The entries are to be repeated exactly, with all pictures omitted.

**** Data for analysis

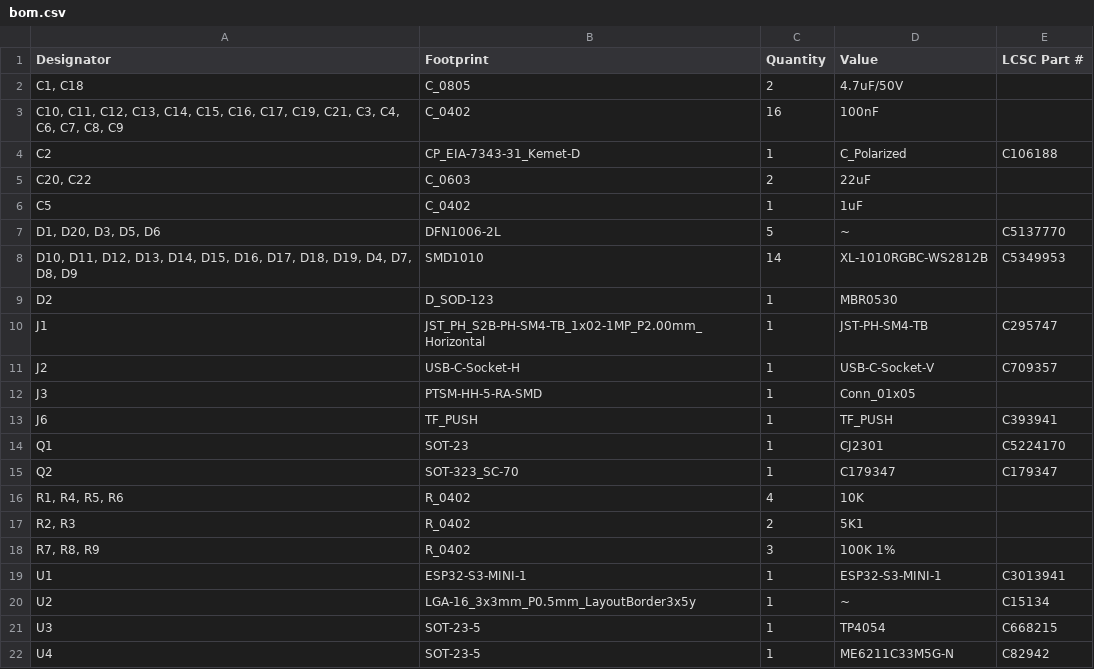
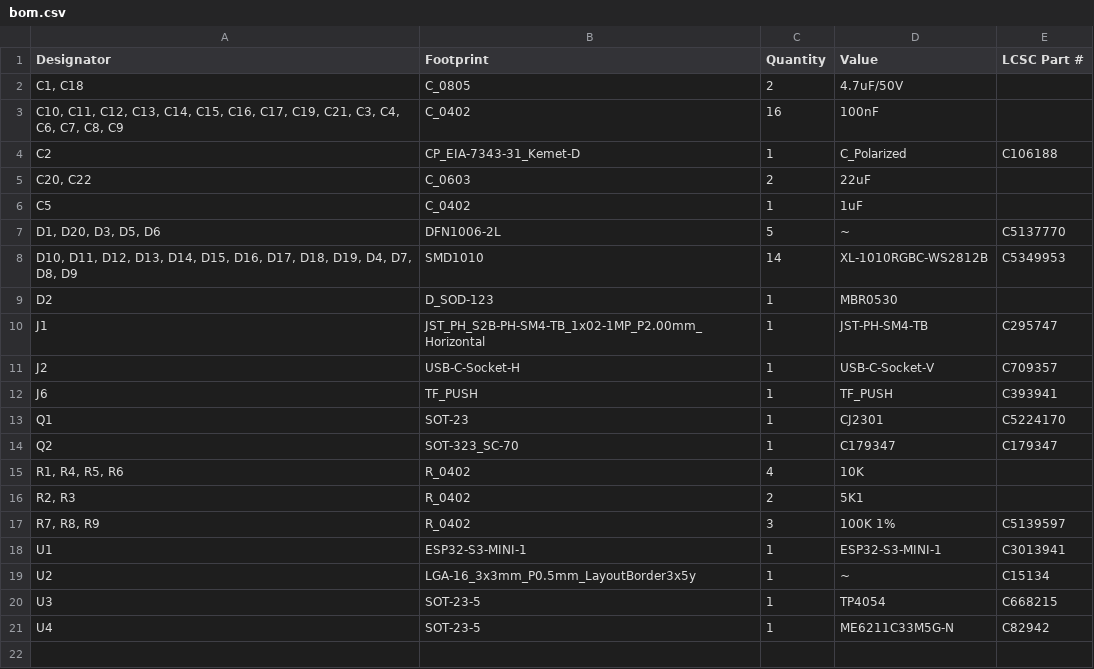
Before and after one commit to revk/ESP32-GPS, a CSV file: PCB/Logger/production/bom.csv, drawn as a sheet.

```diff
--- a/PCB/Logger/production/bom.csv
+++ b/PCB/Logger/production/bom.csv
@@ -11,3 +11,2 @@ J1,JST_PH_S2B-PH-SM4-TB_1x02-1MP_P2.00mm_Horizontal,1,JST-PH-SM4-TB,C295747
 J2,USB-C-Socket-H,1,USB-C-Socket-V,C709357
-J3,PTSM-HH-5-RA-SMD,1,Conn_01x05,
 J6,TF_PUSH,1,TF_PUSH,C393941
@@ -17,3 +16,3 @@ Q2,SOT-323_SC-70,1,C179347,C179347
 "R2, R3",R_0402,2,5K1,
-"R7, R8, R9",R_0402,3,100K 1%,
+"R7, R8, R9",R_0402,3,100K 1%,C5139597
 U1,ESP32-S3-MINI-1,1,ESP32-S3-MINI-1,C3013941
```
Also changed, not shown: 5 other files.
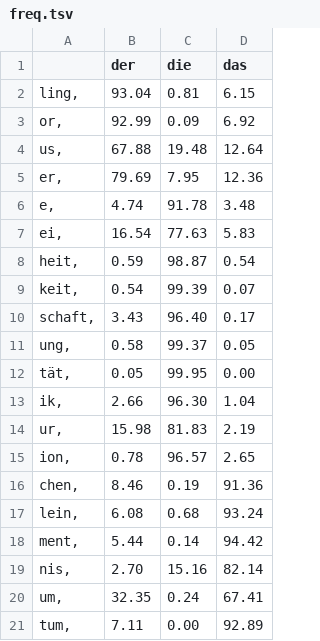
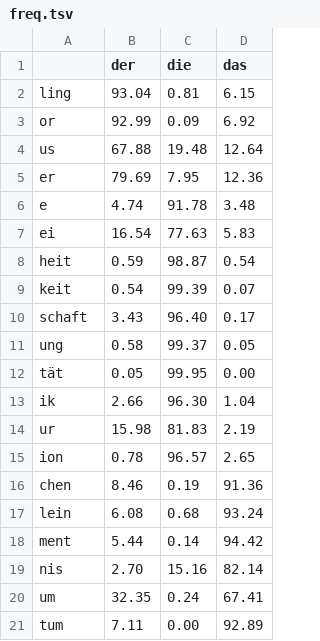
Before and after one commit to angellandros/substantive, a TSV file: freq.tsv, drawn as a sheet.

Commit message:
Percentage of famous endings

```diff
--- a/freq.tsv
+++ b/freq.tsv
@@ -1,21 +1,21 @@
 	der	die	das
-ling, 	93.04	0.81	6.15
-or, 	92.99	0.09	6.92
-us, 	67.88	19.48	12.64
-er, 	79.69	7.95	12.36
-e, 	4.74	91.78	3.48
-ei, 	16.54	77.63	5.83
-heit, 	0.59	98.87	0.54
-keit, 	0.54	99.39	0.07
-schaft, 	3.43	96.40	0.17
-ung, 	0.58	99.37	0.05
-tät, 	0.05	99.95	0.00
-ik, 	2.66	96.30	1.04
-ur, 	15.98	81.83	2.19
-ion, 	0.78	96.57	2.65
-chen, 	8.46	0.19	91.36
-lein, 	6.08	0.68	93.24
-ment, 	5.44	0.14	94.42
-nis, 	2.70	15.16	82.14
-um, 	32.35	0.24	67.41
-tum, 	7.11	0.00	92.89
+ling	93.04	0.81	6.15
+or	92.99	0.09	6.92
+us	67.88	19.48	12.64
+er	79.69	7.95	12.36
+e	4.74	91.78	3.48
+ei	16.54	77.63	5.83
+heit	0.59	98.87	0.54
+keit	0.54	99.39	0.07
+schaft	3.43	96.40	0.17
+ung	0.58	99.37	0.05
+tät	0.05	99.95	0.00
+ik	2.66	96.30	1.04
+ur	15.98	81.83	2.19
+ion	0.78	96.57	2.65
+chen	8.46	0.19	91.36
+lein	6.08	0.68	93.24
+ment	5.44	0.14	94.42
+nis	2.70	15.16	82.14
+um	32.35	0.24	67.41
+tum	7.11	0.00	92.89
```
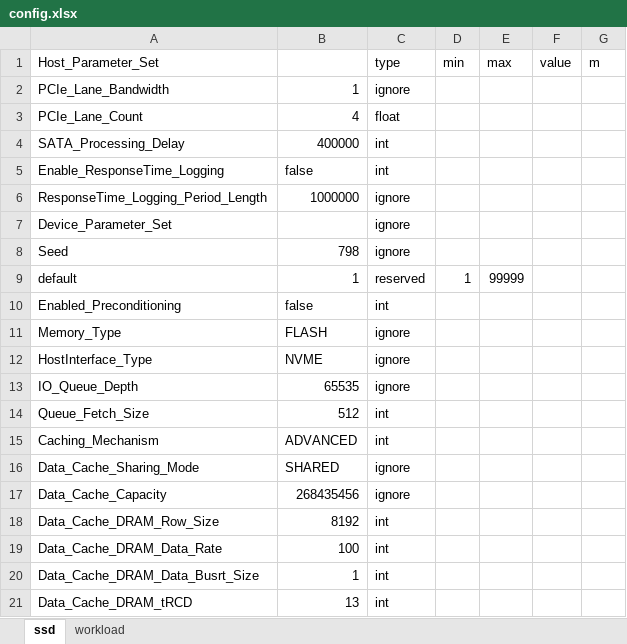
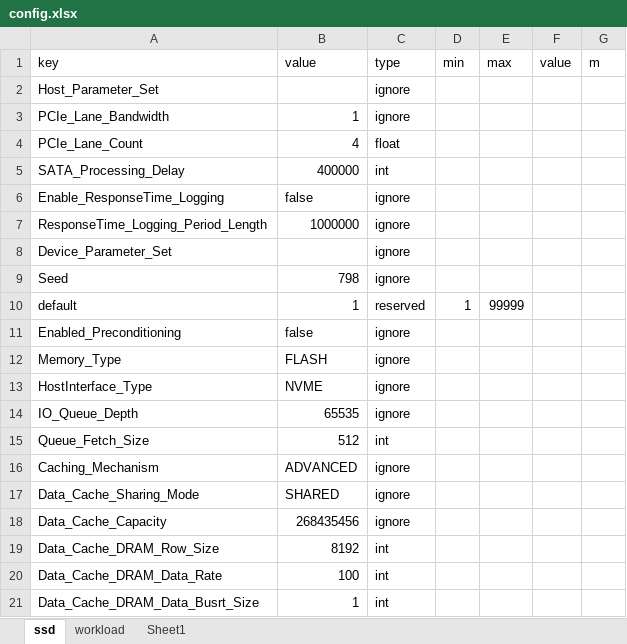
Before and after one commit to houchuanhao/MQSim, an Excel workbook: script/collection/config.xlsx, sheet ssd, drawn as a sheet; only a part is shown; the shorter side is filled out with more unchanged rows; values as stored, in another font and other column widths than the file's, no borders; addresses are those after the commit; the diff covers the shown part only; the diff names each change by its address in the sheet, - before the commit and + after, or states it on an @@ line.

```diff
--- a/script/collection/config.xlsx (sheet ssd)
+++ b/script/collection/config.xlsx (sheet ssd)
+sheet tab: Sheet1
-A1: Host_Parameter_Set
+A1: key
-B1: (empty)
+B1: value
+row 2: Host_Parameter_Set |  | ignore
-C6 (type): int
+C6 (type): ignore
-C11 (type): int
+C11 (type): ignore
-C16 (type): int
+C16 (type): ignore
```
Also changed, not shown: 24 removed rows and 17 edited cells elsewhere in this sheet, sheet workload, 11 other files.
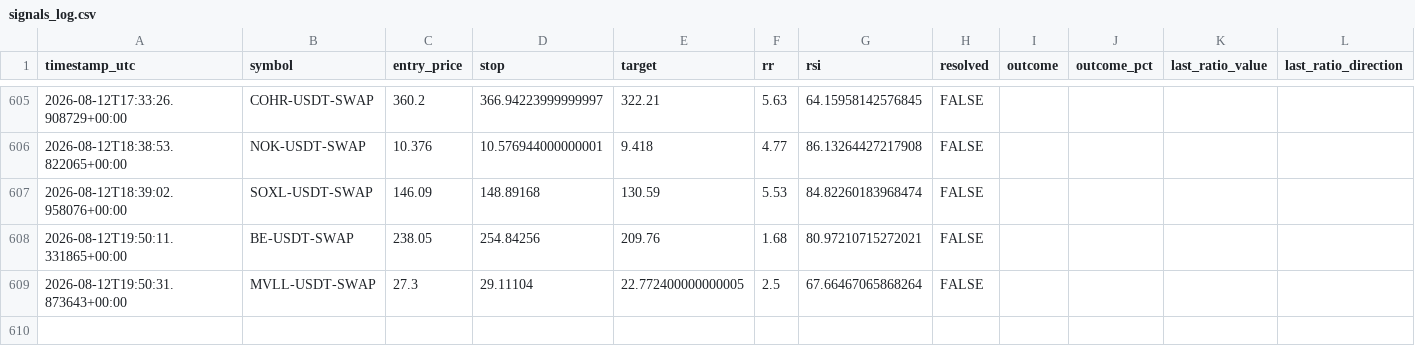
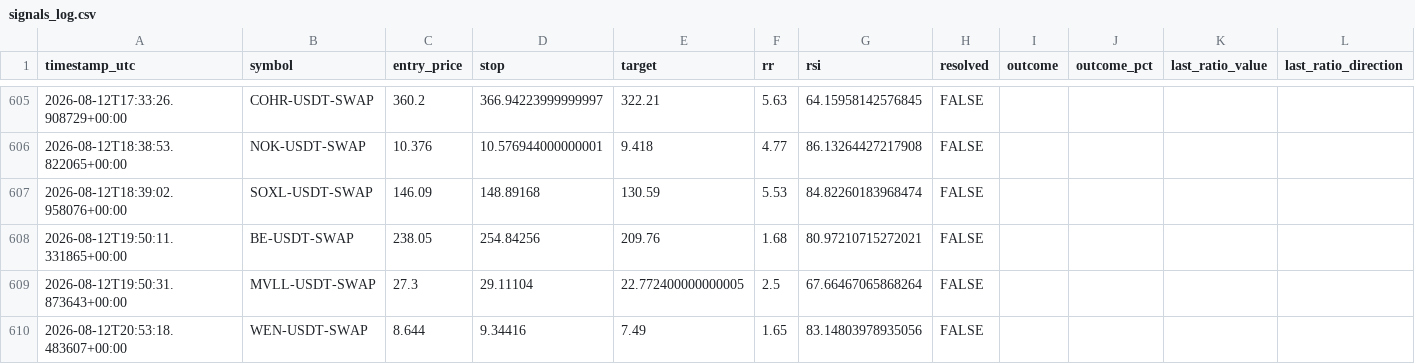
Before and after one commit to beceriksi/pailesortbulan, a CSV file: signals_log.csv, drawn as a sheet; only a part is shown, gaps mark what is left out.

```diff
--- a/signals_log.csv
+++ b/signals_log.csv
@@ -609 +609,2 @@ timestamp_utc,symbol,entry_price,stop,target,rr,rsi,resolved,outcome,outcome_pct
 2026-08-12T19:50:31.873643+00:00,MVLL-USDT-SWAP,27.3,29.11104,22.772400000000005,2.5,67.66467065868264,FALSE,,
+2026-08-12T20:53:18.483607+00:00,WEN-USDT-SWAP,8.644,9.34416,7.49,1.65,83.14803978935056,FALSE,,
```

********

--- Result of this task ---
Before and after one commit to revk/ESP32-GPS, a CSV file: PCB/Logger/production/bom.csv, drawn as a sheet.

```diff
--- a/PCB/Logger/production/bom.csv
+++ b/PCB/Logger/production/bom.csv
@@ -11,3 +11,2 @@ J1,JST_PH_S2B-PH-SM4-TB_1x02-1MP_P2.00mm_Horizontal,1,JST-PH-SM4-TB,C295747
 J2,USB-C-Socket-H,1,USB-C-Socket-V,C709357
-J3,PTSM-HH-5-RA-SMD,1,Conn_01x05,
 J6,TF_PUSH,1,TF_PUSH,C393941
@@ -17,3 +16,3 @@ Q2,SOT-323_SC-70,1,C179347,C179347
 "R2, R3",R_0402,2,5K1,
-"R7, R8, R9",R_0402,3,100K 1%,
+"R7, R8, R9",R_0402,3,100K 1%,C5139597
 U1,ESP32-S3-MINI-1,1,ESP32-S3-MINI-1,C3013941
```
Also changed, not shown: 5 other files.
Before and after one commit to angellandros/substantive, a TSV file: freq.tsv, drawn as a sheet.

Commit message:
Percentage of famous endings

```diff
--- a/freq.tsv
+++ b/freq.tsv
@@ -1,21 +1,21 @@
 	der	die	das
-ling, 	93.04	0.81	6.15
-or, 	92.99	0.09	6.92
-us, 	67.88	19.48	12.64
-er, 	79.69	7.95	12.36
-e, 	4.74	91.78	3.48
-ei, 	16.54	77.63	5.83
-heit, 	0.59	98.87	0.54
-keit, 	0.54	99.39	0.07
-schaft, 	3.43	96.40	0.17
-ung, 	0.58	99.37	0.05
-tät, 	0.05	99.95	0.00
-ik, 	2.66	96.30	1.04
-ur, 	15.98	81.83	2.19
-ion, 	0.78	96.57	2.65
-chen, 	8.46	0.19	91.36
-lein, 	6.08	0.68	93.24
-ment, 	5.44	0.14	94.42
-nis, 	2.70	15.16	82.14
-um, 	32.35	0.24	67.41
-tum, 	7.11	0.00	92.89
+ling	93.04	0.81	6.15
+or	92.99	0.09	6.92
+us	67.88	19.48	12.64
+er	79.69	7.95	12.36
+e	4.74	91.78	3.48
+ei	16.54	77.63	5.83
+heit	0.59	98.87	0.54
+keit	0.54	99.39	0.07
+schaft	3.43	96.40	0.17
+ung	0.58	99.37	0.05
+tät	0.05	99.95	0.00
+ik	2.66	96.30	1.04
+ur	15.98	81.83	2.19
+ion	0.78	96.57	2.65
+chen	8.46	0.19	91.36
+lein	6.08	0.68	93.24
+ment	5.44	0.14	94.42
+nis	2.70	15.16	82.14
+um	32.35	0.24	67.41
+tum	7.11	0.00	92.89
```
Before and after one commit to houchuanhao/MQSim, an Excel workbook: script/collection/config.xlsx, sheet ssd, drawn as a sheet; only a part is shown; the shorter side is filled out with more unchanged rows; values as stored, in another font and other column widths than the file's, no borders; addresses are those after the commit; the diff covers the shown part only; the diff names each change by its address in the sheet, - before the commit and + after, or states it on an @@ line.

```diff
--- a/script/collection/config.xlsx (sheet ssd)
+++ b/script/collection/config.xlsx (sheet ssd)
+sheet tab: Sheet1
-A1: Host_Parameter_Set
+A1: key
-B1: (empty)
+B1: value
+row 2: Host_Parameter_Set |  | ignore
-C6 (type): int
+C6 (type): ignore
-C11 (type): int
+C11 (type): ignore
-C16 (type): int
+C16 (type): ignore
```
Also changed, not shown: 24 removed rows and 17 edited cells elsewhere in this sheet, sheet workload, 11 other files.
Before and after one commit to beceriksi/pailesortbulan, a CSV file: signals_log.csv, drawn as a sheet; only a part is shown, gaps mark what is left out.

```diff
--- a/signals_log.csv
+++ b/signals_log.csv
@@ -609 +609,2 @@ timestamp_utc,symbol,entry_price,stop,target,rr,rsi,resolved,outcome,outcome_pct
 2026-08-12T19:50:31.873643+00:00,MVLL-USDT-SWAP,27.3,29.11104,22.772400000000005,2.5,67.66467065868264,FALSE,,
+2026-08-12T20:53:18.483607+00:00,WEN-USDT-SWAP,8.644,9.34416,7.49,1.65,83.14803978935056,FALSE,,
```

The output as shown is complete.